Your assignment
Go through the records below and show every line with the string "styles".

── Input for this task

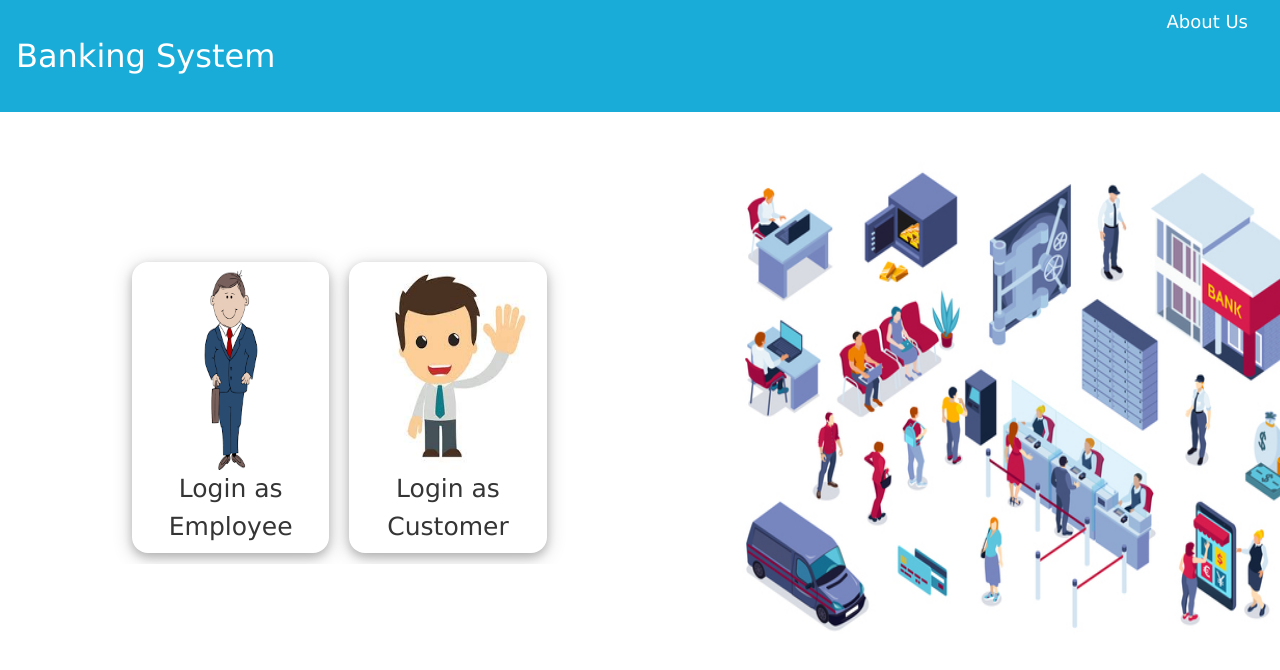
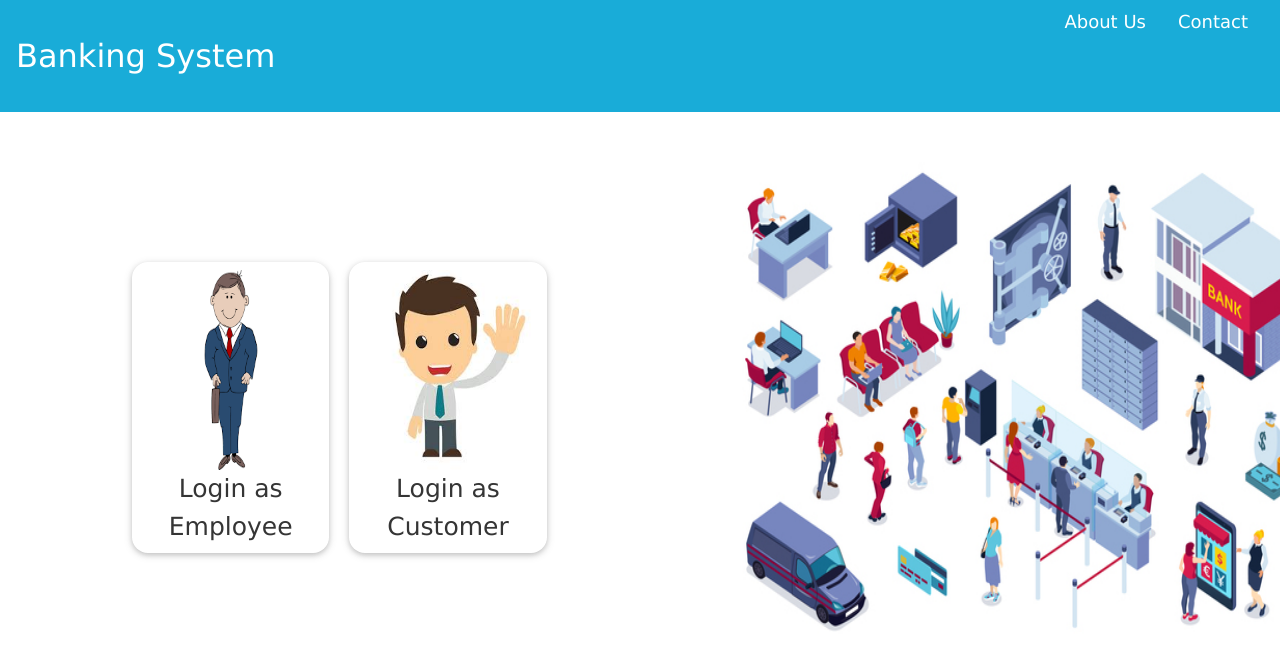
Before and after one commit to Ash228/Banking-system, a PHP site: page / in a window 1280 px wide. Shown: the top 670 px of the page. Run offline with PHP 8.4, Linux system fonts and the light colour scheme.

Commit message:
Added 'Contact' option in index.php

```diff
--- a/testf1/index.php
+++ b/testf1/index.php
@@ -15,6 +15,7 @@
             <p>Banking System</p>
         </div>
         <div class='w3-bar w3-third nav w3-large'>
+            <a href='#' class='w3-bar-item w3-right about-us'>Contact</a>
             <a onclick="document.getElementById('aboutUs').style.display='block'" class='w3-bar-item w3-right about-us'>About Us</a>
         </div>
     </div>
@@ -23,11 +24,11 @@
             <!--<div class="w3-container">
                 <img class="w3-image" src="cust.jpg" style="height:200px;width:150px">
             </div>-->
-            <div onclick="document.getElementById('id01').style.display='block'" class='w3-third w3-card-4 w3-padding w3-round-xlarge' style="top:25%; margin-right:20px;margin-left:100px; margin-bottom:10px; cursor:pointer">
+            <div onclick="document.getElementById('id01').style.display='block'" class='w3-third w3-card-2 w3-padding w3-round-xlarge' style="top:25%; margin-right:20px;margin-left:100px; margin-bottom:10px; cursor:pointer">
                 <img class="w3-image" src="emp.png" style="height:200px;width:150px"><br/>
                 <a class='w3-center'>Login as Employee</a><br/>
             </div>
-            <div onclick="document.getElementById('id02').style.display='block'"class="w3-third w3-card-4 w3-padding w3-round-xlarge" style="top:25%; cursor:pointer;">
+            <div onclick="document.getElementById('id02').style.display='block'"class="w3-third w3-card-2 w3-padding w3-round-xlarge" style="top:25%; cursor:pointer;">
                 <img class="w3-image w3-margin-left" src="cust.jpg" style="height:200px;width:150px"><br/>
                 <a class='w3-center'>Login as Customer</a><br/>
             </div>
@@ -45,6 +46,7 @@
             laborum.
         </p>
     </div>
+
 
     <div id="id01" class="modal">
 
--- a/testf1/s1.css
+++ b/testf1/s1.css
@@ -184,8 +184,9 @@ span.psw {
 .about-us{
     color: white;
     cursor: pointer;
+    text-decoration: none;
 }
 .about-us:hover{
+    color: #353535;
     text-decoration: underline;
-    color: black;
 }
```
Also changed, not shown: testf1/login-bg3.jpg (added), 1 other file.
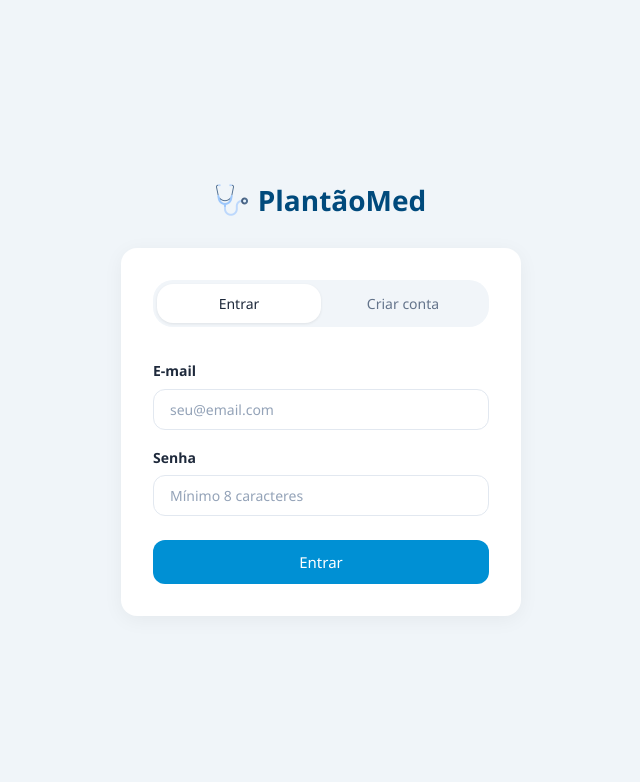
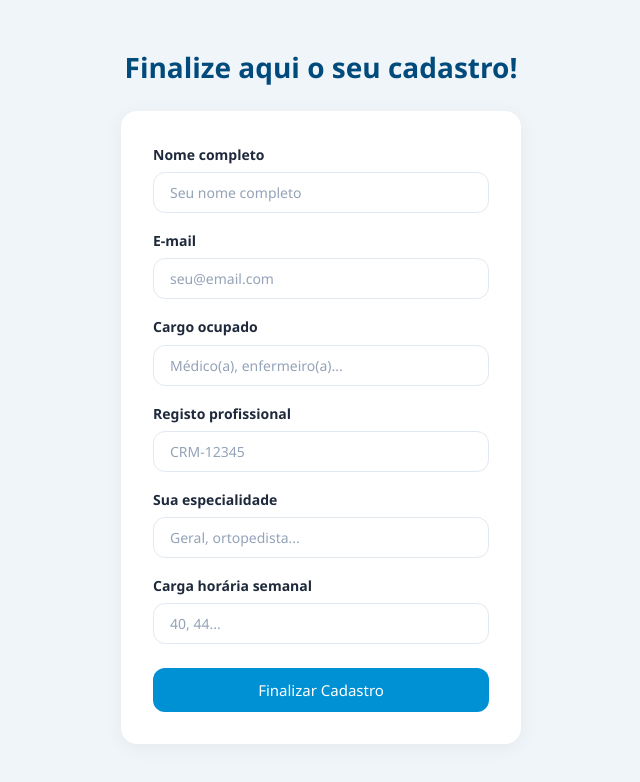
Before and after one commit to brunocalazansca/laravel-api, a React (Vite) app in the folder spa/: page /finalizar-cadastro in a window 1280 px wide. Before the commit this address led to /login. Shown: the top 782 px of the page, without its empty margins (319-959 px from the left). Built offline with nearby package versions, Linux system fonts and the light colour scheme.

Commit message:
feat: implementar tela de finalizar cadastro

```diff
--- a/spa/src/App.tsx
+++ b/spa/src/App.tsx
@@ -1,26 +1,16 @@
 import { BrowserRouter as Router, Routes, Route, Navigate } from 'react-router-dom';
 import LoginPage from './pages/LoginCadastro/LoginCadastro';
+import FinalizarCadastro from './pages/FinalizarCadastro/FinalizarCadastro';
 import styles from './App.module.scss';
-
-function DashboardTemp() {
-  return (
-      <div className={styles.dashboard}>
-        <h1 className={styles.dashboardTitle}>Bem-vindo ao Kanban de Plantões! 🎉</h1>
-      </div>
-  );
-}
 
 export default function App() {
   return (
       <Router>
         <Routes>
+          <Route path="*" element={<Navigate to="/login" replace />} />
           <Route path="/" element={<Navigate to="/login" replace />} />
-
           <Route path="/login" element={<LoginPage />} />
-
-          <Route path="/dashboard" element={<DashboardTemp />} />
-
-          <Route path="*" element={<Navigate to="/login" replace />} />
+          <Route path="/finalizar-cadastro" element={<FinalizarCadastro />} />
         </Routes>
       </Router>
   );
--- /dev/null
+++ b/spa/src/pages/FinalizarCadastro/FinalizarCadastro.module.scss
@@ -0,0 +1,29 @@
+.page {
+  min-height: 100vh;
+  background-color: #f0f5f9;
+  display: flex;
+  flex-direction: column;
+  align-items: center;
+  justify-content: center;
+  padding: 16px;
+  font-family: "Segoe UI", system-ui, -apple-system, sans-serif;
+}
+
+.logo {
+  display: flex;
+  align-items: center;
+  margin-bottom: 32px;
+}
+
+.logoText {
+  font-size: 28px;
+  font-weight: 700;
+  color: #004a7c;
+}
+
+.icone {
+  width: 32px;
+  height: 32px;
+  object-fit: contain;
+  margin-right: 10px;
+}
--- /dev/null
+++ b/spa/src/pages/FinalizarCadastro/FinalizarCadastro.tsx
@@ -0,0 +1,103 @@
+import React, { useState, useEffect } from 'react';
+import { Card } from '@/src/components/Card/Card';
+import { Input } from '@/src/components/Input/Input';
+import { Button } from '@/src/components/Button/Button';
+import styles from './FinalizarCadastro.module.scss';
+import { authService } from "@/src/service/authService";
+import { Toast, type ToastType } from "@/src/components/Toast/Toast";
+
+export default function FinalizarCadastro() {
+    const [nome, setNome] = useState('');
+    const [email, setEmail] = useState('');
+    const [cargo, setCargo] = useState('');
+    const [registroProfissional, setRegistroProfissional] = useState('');
+    const [especialidade, setEspecialidade] = useState('');
+    const [cargaHoraria, setCargaHoraria] = useState('');
+    const [toast, setToast] = useState<{ message: string, type: ToastType } | null>(null);
+
+
+    const handleSubmit = async (e: React.FormEvent) => {
+        e.preventDefault();
+    };
+
+    return (
+        <div className={styles.page}>
+            {toast && (
+                <Toast
+                    message={toast.message}
+                    type={toast.type}
+                    onClose={() => setToast(null)}
+                />
+            )}
+
+            <div className={styles.logo}>
+                <span className={styles.logoText}>
+                     Finalize aqui o seu cadastro!
+                </span>
+            </div>
+
+            <Card>
+                <form onSubmit={handleSubmit} autoComplete="off">
+                    <Input
+                        id="nome"
+                        type="text"
+                        label="Nome completo"
+                        placeholder="Seu nome completo"
+                        value={nome}
+                        onChange={(e) => setNome(e.target.value)}
+                    />
+
+                    <Input
+                        id="email"
+                        type="email"
+                        label="E-mail"
+                        placeholder="seu@email.com"
+                        value={email}
+                        onChange={(e) => setEmail(e.target.value)}
+                        // Dica: Adicione a tag 'disabled' aqui se não quiser que ele mude o email
+                    />
+
+                    <Input
+                        id="cargo"
+                        type="text"
+                        label="Cargo ocupado"
+                        placeholder="Médico(a), enfermeiro(a)..."
+                        value={cargo}
+                        onChange={(e) => setCargo(e.target.value)}
+                    />
+
+                    <Input
+                        id="registro-profissional"
+                        type="text" /* Corrigido para texto! */
+                        label="Registo profissional"
+                        placeholder="CRM-12345"
+                        value={registroProfissional}
+                        onChange={(e) => setRegistroProfissional(e.target.value)}
+                    />
+
+                    <Input
+                        id="especialidade"
+                        type="text"
+                        label="Sua especialidade"
+                        placeholder="Geral, ortopedista..."
+                        value={especialidade}
+                        onChange={(e) => setEspecialidade(e.target.value)}
+                    />
+
+                    <Input
+                        id="carga-horaria-maxima"
+                        type="number"
+                        label="Carga horária semanal"
+                        placeholder="40, 44..."
+                        value={cargaHoraria}
+                        onChange={(e) => setCargaHoraria(e.target.value)}
+                    />
+
+                    <Button type="submit">
+                        Finalizar Cadastro
+                    </Button>
+                </form>
+            </Card>
+        </div>
+    );
+}
--- a/spa/src/pages/LoginCadastro/LoginCadastro.tsx
+++ b/spa/src/pages/LoginCadastro/LoginCadastro.tsx
@@ -7,6 +7,7 @@ import styles from './LoginCadastro.module.scss';
 import estetoscopio from '@/src/assets/estetoscopio.png';
 import { authService } from "@/src/service/authService";
 import { Toast, type ToastType } from "@/src/components/Toast/Toast";
+import { useNavigate } from 'react-router-dom';
 
 export default function LoginPage() {
     const [activeTab, setActiveTab] = useState<'login' | 'register'>('login');
@@ -15,6 +16,7 @@ export default function LoginPage() {
     const [senha, setSenha] = useState('');
     const [confirmarSenha, setConfirmarSenha] = useState('');
     const [toast, setToast] = useState<{ message: string, type: ToastType } | null>(null);
+    const navigate = useNavigate();
 
     const handleTabChange = (tab: 'login' | 'register') => {
         setActiveTab(tab);
@@ -60,7 +62,7 @@ export default function LoginPage() {
                 localStorage.setItem('token', loginResponse.token);
 
                 setTimeout(() => {
-                    navigate('/completar-perfil');
+                    navigate('/finalizar-cadastro');
                 }, 1500);
             }
 
```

────

Result of the task
 import styles from './App.module.scss';
-      <div className={styles.dashboard}>
-        <h1 className={styles.dashboardTitle}>Bem-vindo ao Kanban de Plantões! 🎉</h1>
+import styles from './FinalizarCadastro.module.scss';
+        <div className={styles.page}>
+            <div className={styles.logo}>
+                <span className={styles.logoText}>
@@ -7,6 +7,7 @@ import styles from './LoginCadastro.module.scss';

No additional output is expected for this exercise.